Stored records
* * * * * * * * *
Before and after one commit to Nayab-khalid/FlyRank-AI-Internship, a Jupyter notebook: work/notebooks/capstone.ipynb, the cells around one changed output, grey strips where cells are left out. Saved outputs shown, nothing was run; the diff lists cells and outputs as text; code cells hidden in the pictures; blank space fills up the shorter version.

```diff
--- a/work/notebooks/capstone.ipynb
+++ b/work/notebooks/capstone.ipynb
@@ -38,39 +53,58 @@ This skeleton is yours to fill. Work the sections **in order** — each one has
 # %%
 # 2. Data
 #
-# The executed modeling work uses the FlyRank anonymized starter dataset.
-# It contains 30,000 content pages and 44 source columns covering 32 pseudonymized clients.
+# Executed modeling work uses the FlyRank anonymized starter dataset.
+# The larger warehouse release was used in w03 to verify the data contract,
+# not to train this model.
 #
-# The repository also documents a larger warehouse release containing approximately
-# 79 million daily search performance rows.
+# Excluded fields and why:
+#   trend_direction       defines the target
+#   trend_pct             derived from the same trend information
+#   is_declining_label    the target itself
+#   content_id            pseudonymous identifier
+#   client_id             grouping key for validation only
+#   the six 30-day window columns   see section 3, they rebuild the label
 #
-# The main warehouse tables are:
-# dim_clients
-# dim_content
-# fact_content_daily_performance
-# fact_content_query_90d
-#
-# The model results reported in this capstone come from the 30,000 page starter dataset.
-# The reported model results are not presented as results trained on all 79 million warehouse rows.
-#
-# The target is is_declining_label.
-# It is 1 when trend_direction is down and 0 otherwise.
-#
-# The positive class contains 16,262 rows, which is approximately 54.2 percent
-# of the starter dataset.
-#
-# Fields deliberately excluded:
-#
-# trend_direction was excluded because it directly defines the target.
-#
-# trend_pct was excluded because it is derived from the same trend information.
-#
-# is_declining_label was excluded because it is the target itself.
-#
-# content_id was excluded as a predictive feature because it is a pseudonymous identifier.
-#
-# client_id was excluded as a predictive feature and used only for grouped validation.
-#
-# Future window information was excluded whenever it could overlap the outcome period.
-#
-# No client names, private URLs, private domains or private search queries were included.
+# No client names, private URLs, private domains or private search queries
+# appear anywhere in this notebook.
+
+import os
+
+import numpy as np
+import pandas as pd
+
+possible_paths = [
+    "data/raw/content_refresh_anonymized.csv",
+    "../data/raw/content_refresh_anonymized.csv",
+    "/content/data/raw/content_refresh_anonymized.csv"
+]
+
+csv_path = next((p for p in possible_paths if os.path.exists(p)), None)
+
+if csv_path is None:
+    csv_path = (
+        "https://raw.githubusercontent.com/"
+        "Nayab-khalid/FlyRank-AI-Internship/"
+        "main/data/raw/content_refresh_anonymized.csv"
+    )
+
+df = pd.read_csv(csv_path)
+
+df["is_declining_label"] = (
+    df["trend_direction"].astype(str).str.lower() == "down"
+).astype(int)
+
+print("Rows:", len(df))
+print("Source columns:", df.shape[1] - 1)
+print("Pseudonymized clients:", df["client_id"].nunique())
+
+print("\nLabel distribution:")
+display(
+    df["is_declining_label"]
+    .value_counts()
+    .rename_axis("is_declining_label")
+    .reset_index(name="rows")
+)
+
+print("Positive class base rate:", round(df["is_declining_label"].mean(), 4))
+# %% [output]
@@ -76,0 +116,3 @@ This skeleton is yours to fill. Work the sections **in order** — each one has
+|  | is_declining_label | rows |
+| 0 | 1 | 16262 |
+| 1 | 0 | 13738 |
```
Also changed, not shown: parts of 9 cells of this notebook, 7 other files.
* * * * * * * * *
Whenever a line includes the word "warehouse", pull it out of the entries.

+# The larger warehouse release was used in w03 to verify the data contract,
-# The repository also documents a larger warehouse release containing approximately
-# The main warehouse tables are:
-# The reported model results are not presented as results trained on all 79 million warehouse rows.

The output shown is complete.